Climate change is taking its toll everywhere on the planet. Its impact can be clearly seen in Latin America, which has sixty major cities situated along the coast where these urban areas are very vulnerable to rising sea levels. Plus, there are millions of people who depend on rivers fed by the Andean glaciers, yet face the extreme likelihood that their primary water source may disappear within the next 15 to 25 years.

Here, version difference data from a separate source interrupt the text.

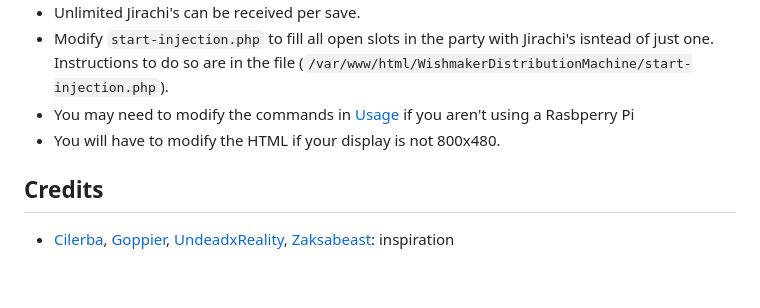
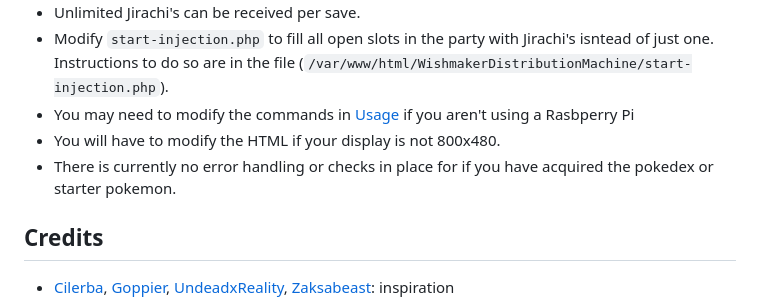
Before and after one commit to aestellic/WishmakerDistributionMachine, a Markdown page: README.md, the part around the change. GitHub-like rendering; blank space fills up the shorter version.

Commit message:
note that theres missing error handling for pokedex acquisition

```diff
--- a/README.md
+++ b/README.md
@@ -91,6 +91,7 @@ sudo reboot
  - Modify `start-injection.php` to fill all open slots in the party with Jirachi's isntead of just one. Instructions to do so are in the file (`/var/www/html/WishmakerDistributionMachine/start-injection.php`).
  - You may need to modify the commands in [Usage](#usage) if you aren't using a Rasbperry Pi
  - You will have to modify the HTML if your display is not 800x480.
+ - There is currently no error handling or checks in place for if you have acquired the pokedex or starter pokemon.
 
 ## Credits
  - [Cilerba](https://github.com/cilerba/), [Goppier](https://github.com/Goppier), [UndeadxReality](https://digiex.net/members/undeadxreality.54129/), [Zaksabeast](https://github.com/zaksabeast/): inspiration
```
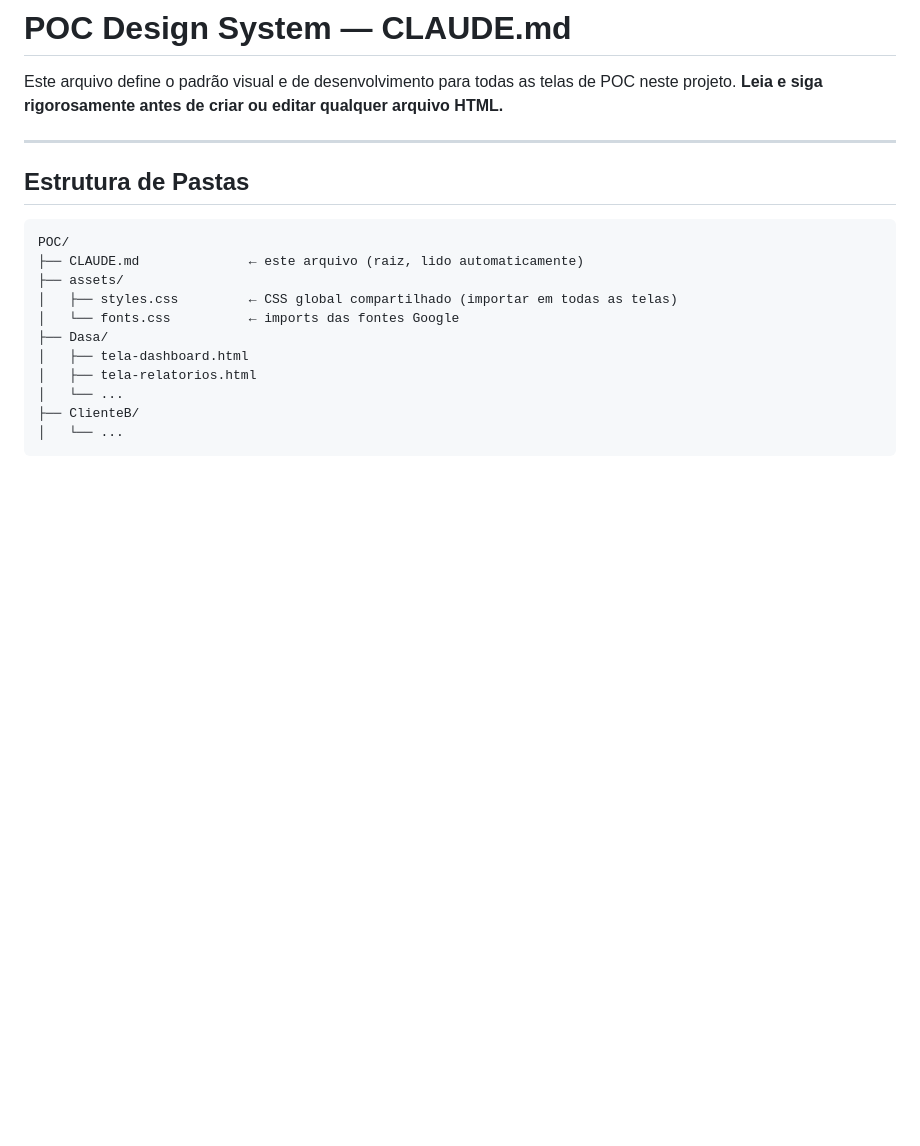
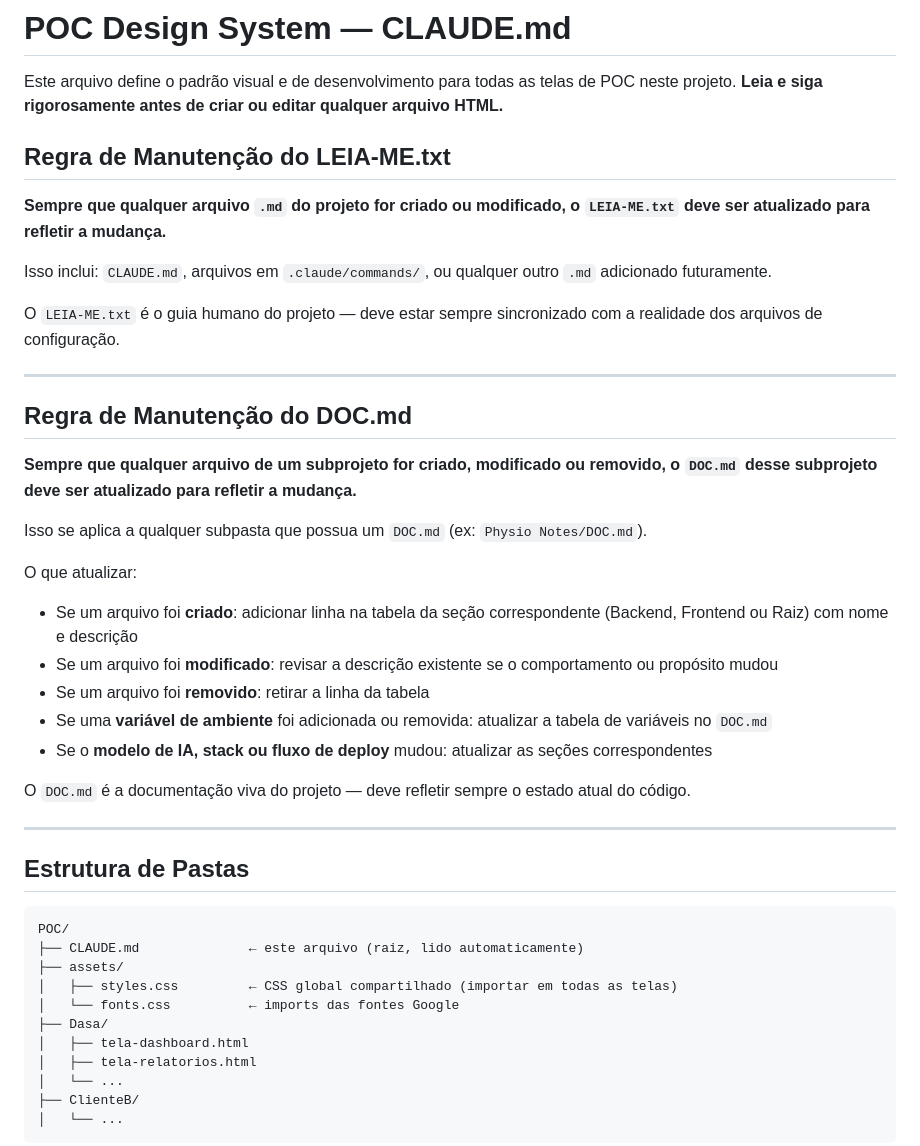
Before and after one commit to Becker-leopoldo/Physio-Notes, a Markdown page: CLAUDE.md, the part around the change. GitHub-like rendering; blank space fills up the shorter version.

Commit message:
docs: adiciona regra de manutenção do DOC.md no CLAUDE.md
Toda criação, modificação ou remoção de arquivo em subprojetos com DOC.md
deve ser refletida na documentação correspondente.

Co-Authored-By: Claude Sonnet 4.6 <noreply@anthropic.com>

```diff
--- a/CLAUDE.md
+++ b/CLAUDE.md
@@ -2,6 +2,31 @@
 
 Este arquivo define o padrão visual e de desenvolvimento para todas as telas de POC neste projeto.
 **Leia e siga rigorosamente antes de criar ou editar qualquer arquivo HTML.**
+
+## Regra de Manutenção do LEIA-ME.txt
+
+**Sempre que qualquer arquivo `.md` do projeto for criado ou modificado, o `LEIA-ME.txt` deve ser atualizado para refletir a mudança.**
+
+Isso inclui: `CLAUDE.md`, arquivos em `.claude/commands/`, ou qualquer outro `.md` adicionado futuramente.
+
+O `LEIA-ME.txt` é o guia humano do projeto — deve estar sempre sincronizado com a realidade dos arquivos de configuração.
+
+---
+
+## Regra de Manutenção do DOC.md
+
+**Sempre que qualquer arquivo de um subprojeto for criado, modificado ou removido, o `DOC.md` desse subprojeto deve ser atualizado para refletir a mudança.**
+
+Isso se aplica a qualquer subpasta que possua um `DOC.md` (ex: `Physio Notes/DOC.md`).
+
+O que atualizar:
+- Se um arquivo foi **criado**: adicionar linha na tabela da seção correspondente (Backend, Frontend ou Raiz) com nome e descrição
+- Se um arquivo foi **modificado**: revisar a descrição existente se o comportamento ou propósito mudou
+- Se um arquivo foi **removido**: retirar a linha da tabela
+- Se uma **variável de ambiente** foi adicionada ou removida: atualizar a tabela de variáveis no `DOC.md`
+- Se o **modelo de IA, stack ou fluxo de deploy** mudou: atualizar as seções correspondentes
+
+O `DOC.md` é a documentação viva do projeto — deve refletir sempre o estado atual do código.
 
 ---
 
```
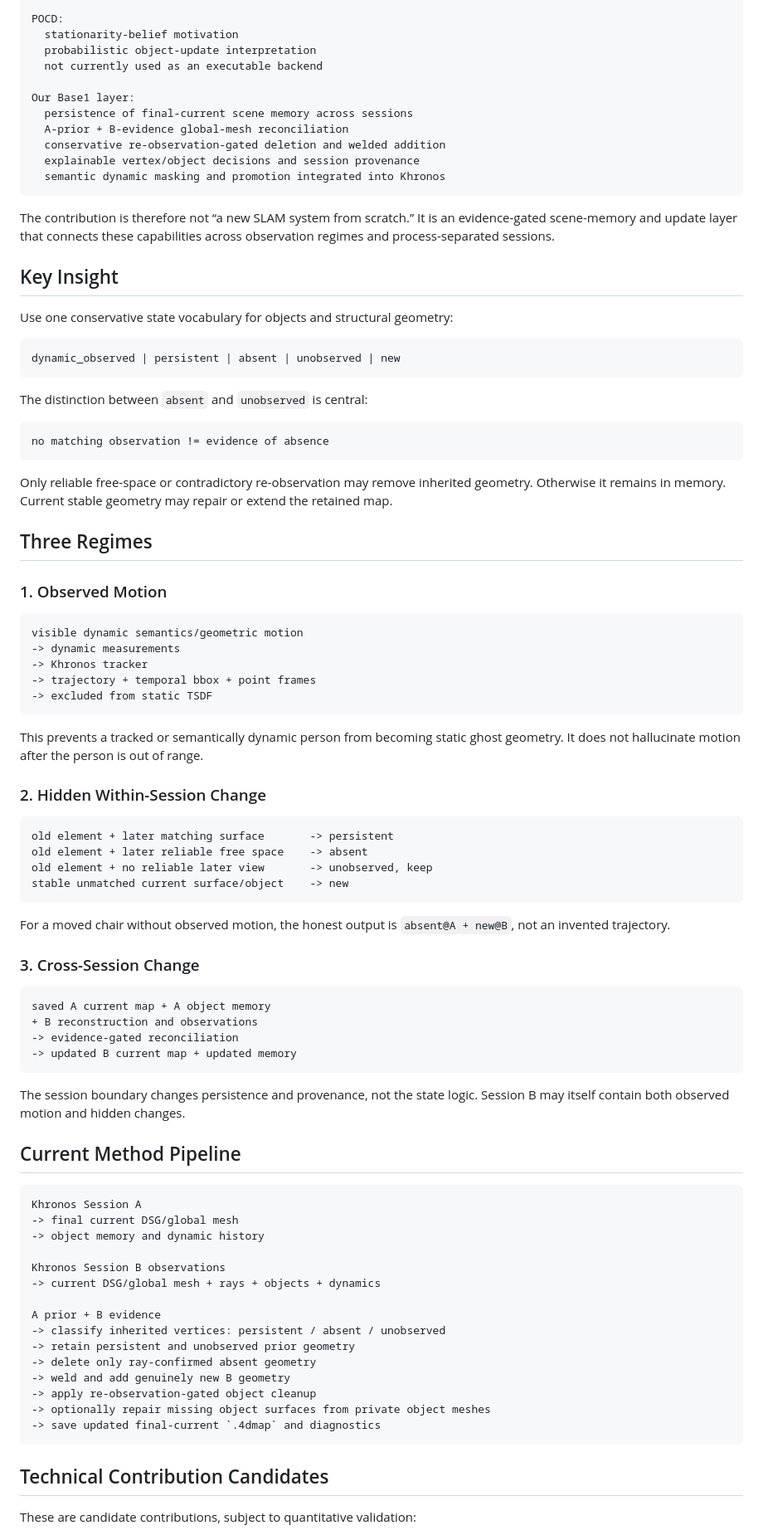
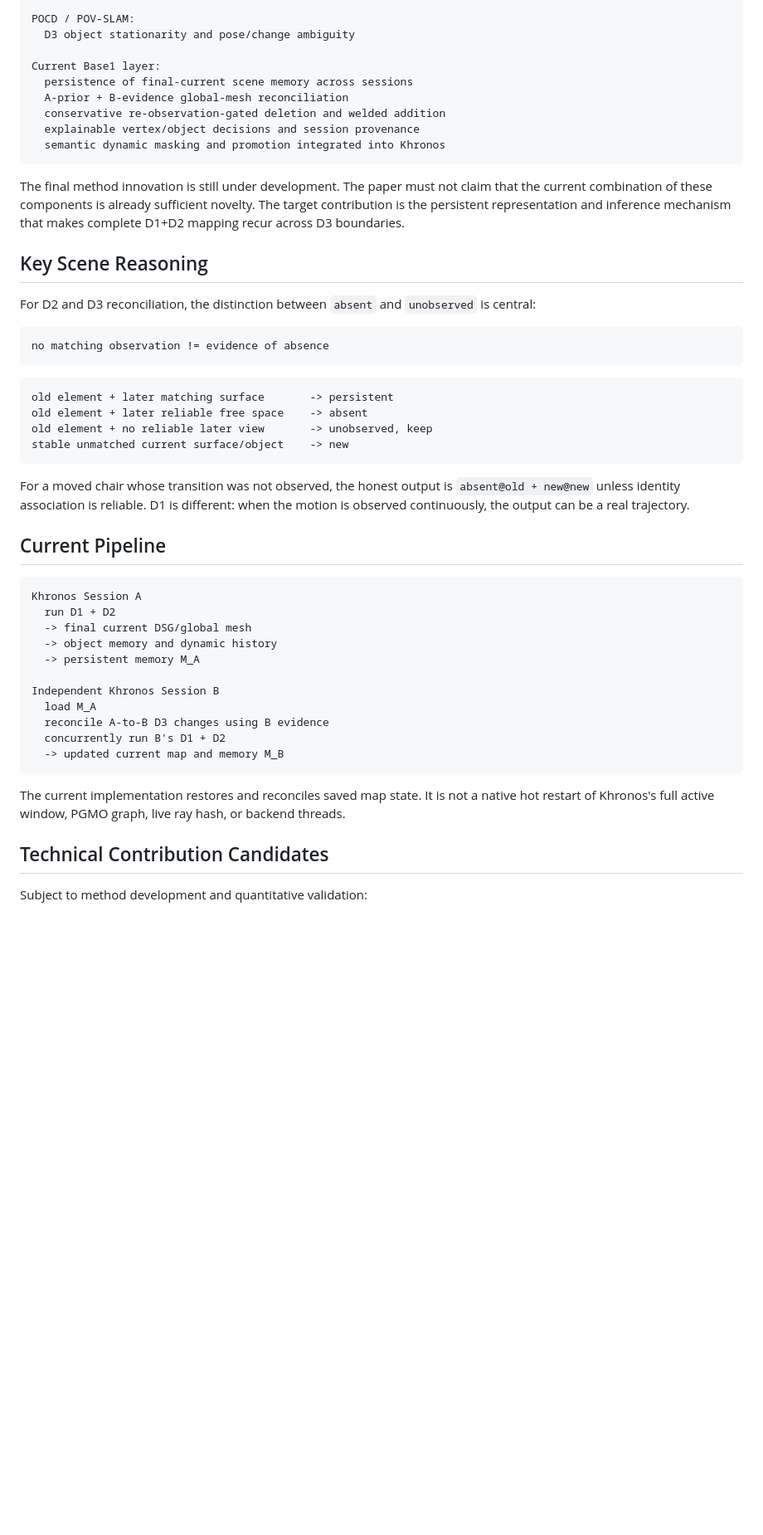
Before and after one commit to giltchcity/myncv---rpsl---daicma, a Markdown page: 01_STORYLINE.md, the part around one of its changes. Shown at 83% size. Rendered like a GitHub page; blank space fills up the shorter version.

Commit message:
Make D1 D2 single-session and D3 cross-session the canonical storyline

````diff
--- a/01_STORYLINE.md
+++ b/01_STORYLINE.md
@@ -51,10 +102,8 @@ Panoptic Multi-TSDFs:
 
-POCD:
-  stationarity-belief motivation
-  probabilistic object-update interpretation
-  not currently used as an executable backend
+POCD / POV-SLAM:
+  D3 object stationarity and pose/change ambiguity
 
-Our Base1 layer:
+Current Base1 layer:
   persistence of final-current scene memory across sessions
   A-prior + B-evidence global-mesh reconciliation
   conservative re-observation-gated deletion and welded addition
@@ -62,44 +111,19 @@ Our Base1 layer:
   semantic dynamic masking and promotion integrated into Khronos
 ```
 
-The contribution is therefore not “a new SLAM system from scratch.” It is an
-evidence-gated scene-memory and update layer that connects these capabilities
-across observation regimes and process-separated sessions.
+The final method innovation is still under development. The paper must not claim
+that the current combination of these components is already sufficient novelty.
+The target contribution is the persistent representation and inference mechanism
+that makes complete D1+D2 mapping recur across D3 boundaries.
 
-## Key Insight
+## Key Scene Reasoning
 
-Use one conservative state vocabulary for objects and structural geometry:
-
-```text
-dynamic_observed | persistent | absent | unobserved | new
-```
-
-The distinction between `absent` and `unobserved` is central:
+For D2 and D3 reconciliation, the distinction between `absent` and `unobserved`
+is central:
 
 ```text
 no matching observation != evidence of absence
 ```
-
-Only reliable free-space or contradictory re-observation may remove inherited
-geometry. Otherwise it remains in memory. Current stable geometry may repair or
-extend the retained map.
-
-## Three Regimes
-
-### 1. Observed Motion
-
-```text
-visible dynamic semantics/geometric motion
--> dynamic measurements
--> Khronos tracker
--> trajectory + temporal bbox + point frames
--> excluded from static TSDF
-```
-
-This prevents a tracked or semantically dynamic person from becoming static
-ghost geometry. It does not hallucinate motion after the person is out of range.
-
-### 2. Hidden Within-Session Change
 
 ```text
 old element + later matching surface       -> persistent
@@ -108,42 +132,31 @@ old element + no reliable later view       -> unobserved, keep
 stable unmatched current surface/object    -> new
 ```
 
-For a moved chair without observed motion, the honest output is
-`absent@A + new@B`, not an invented trajectory.
+For a moved chair whose transition was not observed, the honest output is
+`absent@old + new@new` unless identity association is reliable. D1 is different:
+when the motion is observed continuously, the output can be a real trajectory.
 
-### 3. Cross-Session Change
-
-```text
-saved A current map + A object memory
-+ B reconstruction and observations
--> evidence-gated reconciliation
--> updated B current map + updated memory
-```
-
-The session boundary changes persistence and provenance, not the state logic.
-Session B may itself contain both observed motion and hidden changes.
-
-## Current Method Pipeline
+## Current Pipeline
 
 ```text
 Khronos Session A
--> final current DSG/global mesh
--> object memory and dynamic history
+  run D1 + D2
+  -> final current DSG/global mesh
+  -> object memory and dynamic history
+  -> persistent memory M_A
 
-Khronos Session B observations
--> current DSG/global mesh + rays + objects + dynamics
+Independent Khronos Session B
+  load M_A
+  reconcile A-to-B D3 changes using B evidence
+  concurrently run B's D1 + D2
+  -> updated current map and memory M_B
+```
 
-A prior + B evidence
--> classify inherited vertices: persistent / absent / unobserved
--> retain persistent and unobserved prior geometry
--> delete only ray-confirmed absent geometry
--> weld and add genuinely new B geometry
--> apply re-observation-gated object cleanup
--> optionally repair missing object surfaces from private object meshes
--> save updated final-current `.4dmap` and diagnostics
-```
+The current implementation restores and reconciles saved map state. It is not a
+native hot restart of Khronos's full active window, PGMO graph, live ray hash, or
+backend threads.
 
 ## Technical Contribution Candidates
 
-These are candidate contributions, subject to quantitative validation:
+Subject to method development and quantitative validation:
 
````
Also changed, not shown: other parts of 01_STORYLINE.md (+115 -63 lines).
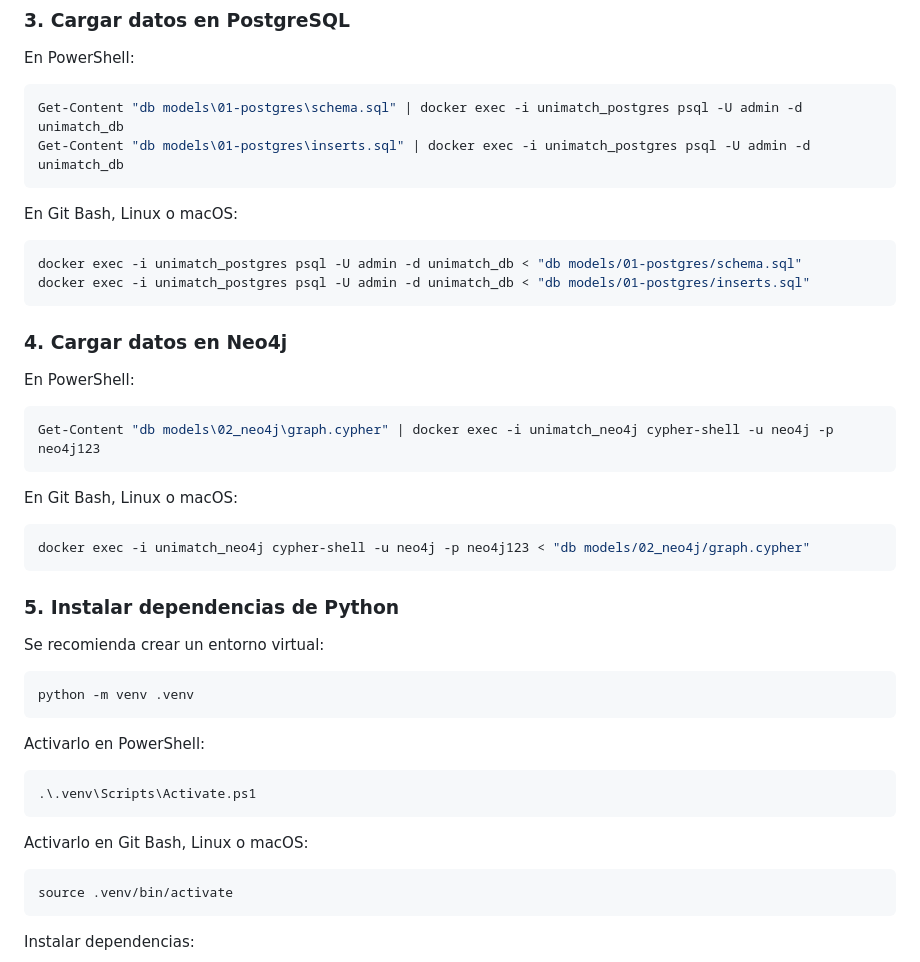
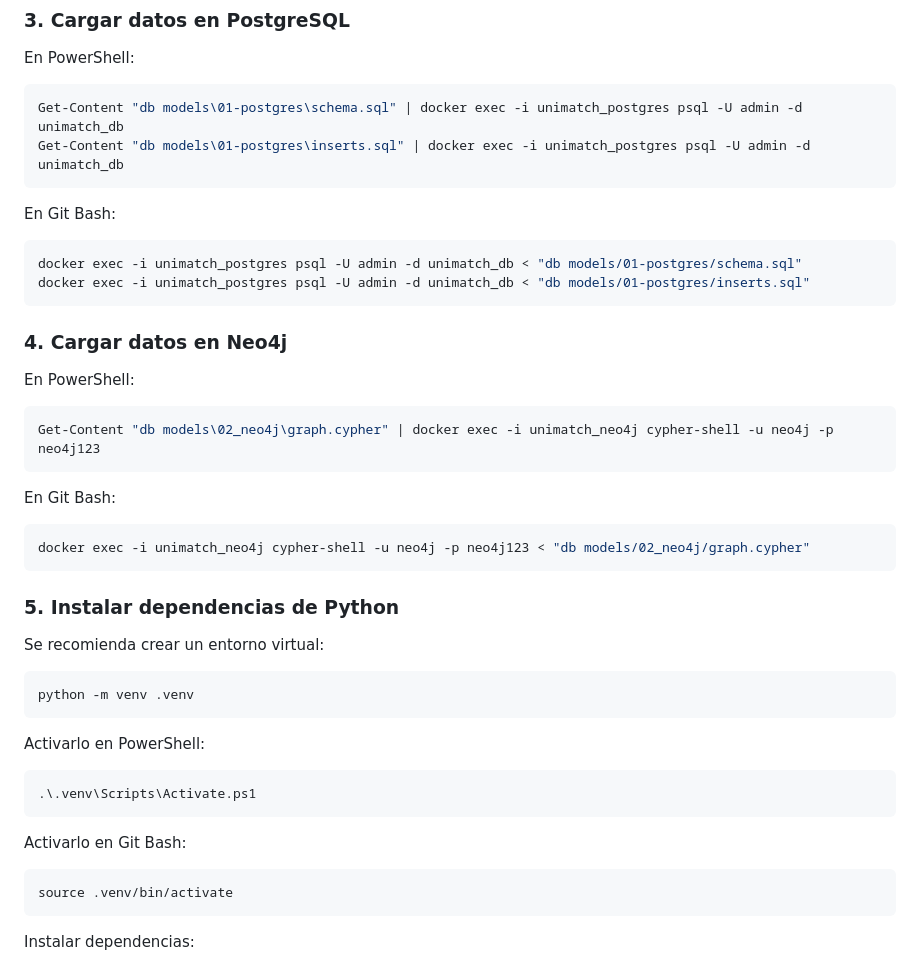
Before and after one commit to Melibarrera13/uniMatch, a Markdown page: README.md, the part around the change. GitHub-like rendering.

````diff
--- a/README.md
+++ b/README.md
@@ -89,7 +89,7 @@ Get-Content "db models\01-postgres\schema.sql" | docker exec -i unimatch_postgre
 Get-Content "db models\01-postgres\inserts.sql" | docker exec -i unimatch_postgres psql -U admin -d unimatch_db
 ```
 
-En Git Bash, Linux o macOS:
+En Git Bash:
 
 ```bash
 docker exec -i unimatch_postgres psql -U admin -d unimatch_db < "db models/01-postgres/schema.sql"
@@ -104,7 +104,7 @@ En PowerShell:
 Get-Content "db models\02_neo4j\graph.cypher" | docker exec -i unimatch_neo4j cypher-shell -u neo4j -p neo4j123
 ```
 
-En Git Bash, Linux o macOS:
+En Git Bash:
 
 ```bash
 docker exec -i unimatch_neo4j cypher-shell -u neo4j -p neo4j123 < "db models/02_neo4j/graph.cypher"
@@ -124,7 +124,7 @@ Activarlo en PowerShell:
 .\.venv\Scripts\Activate.ps1
 ```
 
-Activarlo en Git Bash, Linux o macOS:
+Activarlo en Git Bash:
 
 ```bash
 source .venv/bin/activate
````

The consequences of these changes are likely to be so great they will become one of the global community’s defining challenges. That’s why scientists, along with 200 leaders from across government agencies, private sector, academic organisations and civil society from Latin America, Central America, the Caribbean and the U.S came together recently for a two-day conference. They engaged to discuss the impacts of droughts and floods on urban water infrastructure and the urgent need for creating resilient cities. Top leaders from the Inter-American Development Bank, Organisation of American States and the U.S. State Department shared their insight and expertise. Continue reading